• DATA PROVIDED

»»

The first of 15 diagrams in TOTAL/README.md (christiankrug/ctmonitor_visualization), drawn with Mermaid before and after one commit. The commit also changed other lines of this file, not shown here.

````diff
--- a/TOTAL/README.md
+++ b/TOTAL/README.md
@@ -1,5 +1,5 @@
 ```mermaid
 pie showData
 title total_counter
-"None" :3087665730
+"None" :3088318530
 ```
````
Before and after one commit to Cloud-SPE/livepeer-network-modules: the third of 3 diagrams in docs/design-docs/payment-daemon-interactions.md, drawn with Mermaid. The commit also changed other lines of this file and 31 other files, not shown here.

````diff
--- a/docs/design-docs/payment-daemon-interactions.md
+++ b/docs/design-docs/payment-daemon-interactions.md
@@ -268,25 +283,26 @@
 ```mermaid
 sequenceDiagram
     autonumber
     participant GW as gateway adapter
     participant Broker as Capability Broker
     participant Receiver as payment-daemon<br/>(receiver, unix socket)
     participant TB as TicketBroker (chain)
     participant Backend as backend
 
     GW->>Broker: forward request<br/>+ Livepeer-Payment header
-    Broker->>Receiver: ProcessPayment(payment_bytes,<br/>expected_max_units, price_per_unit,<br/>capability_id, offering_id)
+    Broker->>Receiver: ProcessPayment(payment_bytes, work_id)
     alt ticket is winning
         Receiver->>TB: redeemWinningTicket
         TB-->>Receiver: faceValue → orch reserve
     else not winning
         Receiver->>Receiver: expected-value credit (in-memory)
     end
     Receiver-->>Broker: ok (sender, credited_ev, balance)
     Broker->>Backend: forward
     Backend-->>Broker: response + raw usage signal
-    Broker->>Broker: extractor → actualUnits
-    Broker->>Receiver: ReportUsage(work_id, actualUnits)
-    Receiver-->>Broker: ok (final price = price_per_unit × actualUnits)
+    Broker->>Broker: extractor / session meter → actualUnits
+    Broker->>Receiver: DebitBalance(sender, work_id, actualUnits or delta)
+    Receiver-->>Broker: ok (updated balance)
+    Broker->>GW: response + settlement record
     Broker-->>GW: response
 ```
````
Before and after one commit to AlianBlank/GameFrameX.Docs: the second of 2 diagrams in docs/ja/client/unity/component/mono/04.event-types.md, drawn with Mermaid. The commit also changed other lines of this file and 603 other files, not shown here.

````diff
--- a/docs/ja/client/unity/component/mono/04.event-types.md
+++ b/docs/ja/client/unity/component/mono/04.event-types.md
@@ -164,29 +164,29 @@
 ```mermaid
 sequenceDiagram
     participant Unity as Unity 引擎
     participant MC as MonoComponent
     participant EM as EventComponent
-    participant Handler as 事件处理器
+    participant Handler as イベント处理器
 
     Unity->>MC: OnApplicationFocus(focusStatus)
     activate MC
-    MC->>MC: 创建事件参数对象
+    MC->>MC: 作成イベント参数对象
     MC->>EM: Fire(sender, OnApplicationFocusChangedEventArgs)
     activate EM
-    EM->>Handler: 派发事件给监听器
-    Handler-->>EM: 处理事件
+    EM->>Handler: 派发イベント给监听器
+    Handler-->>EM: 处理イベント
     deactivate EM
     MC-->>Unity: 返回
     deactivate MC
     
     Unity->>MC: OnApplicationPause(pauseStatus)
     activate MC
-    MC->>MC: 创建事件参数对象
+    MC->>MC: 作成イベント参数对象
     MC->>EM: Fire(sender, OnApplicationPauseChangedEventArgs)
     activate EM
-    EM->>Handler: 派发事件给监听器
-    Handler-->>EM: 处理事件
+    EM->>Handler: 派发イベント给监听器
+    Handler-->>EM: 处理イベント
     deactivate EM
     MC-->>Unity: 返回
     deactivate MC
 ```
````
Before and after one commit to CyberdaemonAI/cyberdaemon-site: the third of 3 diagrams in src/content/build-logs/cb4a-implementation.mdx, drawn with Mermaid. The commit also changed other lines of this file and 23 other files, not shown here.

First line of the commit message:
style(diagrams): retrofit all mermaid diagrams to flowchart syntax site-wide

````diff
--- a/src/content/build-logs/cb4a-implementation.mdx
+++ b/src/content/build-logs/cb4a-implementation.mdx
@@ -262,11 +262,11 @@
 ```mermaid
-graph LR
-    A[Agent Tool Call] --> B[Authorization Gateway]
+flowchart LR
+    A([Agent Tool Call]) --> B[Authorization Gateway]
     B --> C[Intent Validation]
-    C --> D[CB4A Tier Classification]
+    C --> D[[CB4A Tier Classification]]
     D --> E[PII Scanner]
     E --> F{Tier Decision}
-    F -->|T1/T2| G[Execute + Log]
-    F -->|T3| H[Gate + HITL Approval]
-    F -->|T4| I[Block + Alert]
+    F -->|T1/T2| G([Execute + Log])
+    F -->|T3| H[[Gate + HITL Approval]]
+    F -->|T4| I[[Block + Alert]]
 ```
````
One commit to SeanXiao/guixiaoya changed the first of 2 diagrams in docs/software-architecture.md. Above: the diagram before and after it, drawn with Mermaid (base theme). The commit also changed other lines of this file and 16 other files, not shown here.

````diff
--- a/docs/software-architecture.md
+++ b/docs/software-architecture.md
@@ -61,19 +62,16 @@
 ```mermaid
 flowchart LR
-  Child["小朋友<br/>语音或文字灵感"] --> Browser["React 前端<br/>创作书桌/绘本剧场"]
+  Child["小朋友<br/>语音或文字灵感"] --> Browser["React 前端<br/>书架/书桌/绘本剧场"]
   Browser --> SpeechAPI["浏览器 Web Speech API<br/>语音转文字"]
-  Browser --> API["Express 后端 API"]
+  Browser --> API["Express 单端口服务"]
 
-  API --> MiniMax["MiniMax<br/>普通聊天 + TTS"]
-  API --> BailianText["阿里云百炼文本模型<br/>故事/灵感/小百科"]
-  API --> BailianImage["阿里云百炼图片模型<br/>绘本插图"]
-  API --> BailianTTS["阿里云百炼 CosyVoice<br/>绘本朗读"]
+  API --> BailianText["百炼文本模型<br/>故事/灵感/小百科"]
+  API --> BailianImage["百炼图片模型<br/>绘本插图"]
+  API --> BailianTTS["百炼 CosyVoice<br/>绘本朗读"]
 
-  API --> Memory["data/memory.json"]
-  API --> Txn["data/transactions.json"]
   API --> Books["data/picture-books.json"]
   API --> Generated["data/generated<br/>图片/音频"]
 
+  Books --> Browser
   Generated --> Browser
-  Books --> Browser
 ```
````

««

• WORK REQUEST
Go through the listing and write out each line exactly.

• OUTPUT
The first of 15 diagrams in TOTAL/README.md (christiankrug/ctmonitor_visualization), drawn with Mermaid before and after one commit. The commit also changed other lines of this file, not shown here.

````diff
--- a/TOTAL/README.md
+++ b/TOTAL/README.md
@@ -1,5 +1,5 @@
 ```mermaid
 pie showData
 title total_counter
-"None" :3087665730
+"None" :3088318530
 ```
````
Before and after one commit to Cloud-SPE/livepeer-network-modules: the third of 3 diagrams in docs/design-docs/payment-daemon-interactions.md, drawn with Mermaid. The commit also changed other lines of this file and 31 other files, not shown here.

````diff
--- a/docs/design-docs/payment-daemon-interactions.md
+++ b/docs/design-docs/payment-daemon-interactions.md
@@ -268,25 +283,26 @@
 ```mermaid
 sequenceDiagram
     autonumber
     participant GW as gateway adapter
     participant Broker as Capability Broker
     participant Receiver as payment-daemon<br/>(receiver, unix socket)
     participant TB as TicketBroker (chain)
     participant Backend as backend
 
     GW->>Broker: forward request<br/>+ Livepeer-Payment header
-    Broker->>Receiver: ProcessPayment(payment_bytes,<br/>expected_max_units, price_per_unit,<br/>capability_id, offering_id)
+    Broker->>Receiver: ProcessPayment(payment_bytes, work_id)
     alt ticket is winning
         Receiver->>TB: redeemWinningTicket
         TB-->>Receiver: faceValue → orch reserve
     else not winning
         Receiver->>Receiver: expected-value credit (in-memory)
     end
     Receiver-->>Broker: ok (sender, credited_ev, balance)
     Broker->>Backend: forward
     Backend-->>Broker: response + raw usage signal
-    Broker->>Broker: extractor → actualUnits
-    Broker->>Receiver: ReportUsage(work_id, actualUnits)
-    Receiver-->>Broker: ok (final price = price_per_unit × actualUnits)
+    Broker->>Broker: extractor / session meter → actualUnits
+    Broker->>Receiver: DebitBalance(sender, work_id, actualUnits or delta)
+    Receiver-->>Broker: ok (updated balance)
+    Broker->>GW: response + settlement record
     Broker-->>GW: response
 ```
````
Before and after one commit to AlianBlank/GameFrameX.Docs: the second of 2 diagrams in docs/ja/client/unity/component/mono/04.event-types.md, drawn with Mermaid. The commit also changed other lines of this file and 603 other files, not shown here.

````diff
--- a/docs/ja/client/unity/component/mono/04.event-types.md
+++ b/docs/ja/client/unity/component/mono/04.event-types.md
@@ -164,29 +164,29 @@
 ```mermaid
 sequenceDiagram
     participant Unity as Unity 引擎
     participant MC as MonoComponent
     participant EM as EventComponent
-    participant Handler as 事件处理器
+    participant Handler as イベント处理器
 
     Unity->>MC: OnApplicationFocus(focusStatus)
     activate MC
-    MC->>MC: 创建事件参数对象
+    MC->>MC: 作成イベント参数对象
     MC->>EM: Fire(sender, OnApplicationFocusChangedEventArgs)
     activate EM
-    EM->>Handler: 派发事件给监听器
-    Handler-->>EM: 处理事件
+    EM->>Handler: 派发イベント给监听器
+    Handler-->>EM: 处理イベント
     deactivate EM
     MC-->>Unity: 返回
     deactivate MC
     
     Unity->>MC: OnApplicationPause(pauseStatus)
     activate MC
-    MC->>MC: 创建事件参数对象
+    MC->>MC: 作成イベント参数对象
     MC->>EM: Fire(sender, OnApplicationPauseChangedEventArgs)
     activate EM
-    EM->>Handler: 派发事件给监听器
-    Handler-->>EM: 处理事件
+    EM->>Handler: 派发イベント给监听器
+    Handler-->>EM: 处理イベント
     deactivate EM
     MC-->>Unity: 返回
     deactivate MC
 ```
````
Before and after one commit to CyberdaemonAI/cyberdaemon-site: the third of 3 diagrams in src/content/build-logs/cb4a-implementation.mdx, drawn with Mermaid. The commit also changed other lines of this file and 23 other files, not shown here.

First line of the commit message:
style(diagrams): retrofit all mermaid diagrams to flowchart syntax site-wide

````diff
--- a/src/content/build-logs/cb4a-implementation.mdx
+++ b/src/content/build-logs/cb4a-implementation.mdx
@@ -262,11 +262,11 @@
 ```mermaid
-graph LR
-    A[Agent Tool Call] --> B[Authorization Gateway]
+flowchart LR
+    A([Agent Tool Call]) --> B[Authorization Gateway]
     B --> C[Intent Validation]
-    C --> D[CB4A Tier Classification]
+    C --> D[[CB4A Tier Classification]]
     D --> E[PII Scanner]
     E --> F{Tier Decision}
-    F -->|T1/T2| G[Execute + Log]
-    F -->|T3| H[Gate + HITL Approval]
-    F -->|T4| I[Block + Alert]
+    F -->|T1/T2| G([Execute + Log])
+    F -->|T3| H[[Gate + HITL Approval]]
+    F -->|T4| I[[Block + Alert]]
 ```
````
One commit to SeanXiao/guixiaoya changed the first of 2 diagrams in docs/software-architecture.md. Above: the diagram before and after it, drawn with Mermaid (base theme). The commit also changed other lines of this file and 16 other files, not shown here.

````diff
--- a/docs/software-architecture.md
+++ b/docs/software-architecture.md
@@ -61,19 +62,16 @@
 ```mermaid
 flowchart LR
-  Child["小朋友<br/>语音或文字灵感"] --> Browser["React 前端<br/>创作书桌/绘本剧场"]
+  Child["小朋友<br/>语音或文字灵感"] --> Browser["React 前端<br/>书架/书桌/绘本剧场"]
   Browser --> SpeechAPI["浏览器 Web Speech API<br/>语音转文字"]
-  Browser --> API["Express 后端 API"]
+  Browser --> API["Express 单端口服务"]
 
-  API --> MiniMax["MiniMax<br/>普通聊天 + TTS"]
-  API --> BailianText["阿里云百炼文本模型<br/>故事/灵感/小百科"]
-  API --> BailianImage["阿里云百炼图片模型<br/>绘本插图"]
-  API --> BailianTTS["阿里云百炼 CosyVoice<br/>绘本朗读"]
+  API --> BailianText["百炼文本模型<br/>故事/灵感/小百科"]
+  API --> BailianImage["百炼图片模型<br/>绘本插图"]
+  API --> BailianTTS["百炼 CosyVoice<br/>绘本朗读"]
 
-  API --> Memory["data/memory.json"]
-  API --> Txn["data/transactions.json"]
   API --> Books["data/picture-books.json"]
   API --> Generated["data/generated<br/>图片/音频"]
 
+  Books --> Browser
   Generated --> Browser
-  Books --> Browser
 ```
````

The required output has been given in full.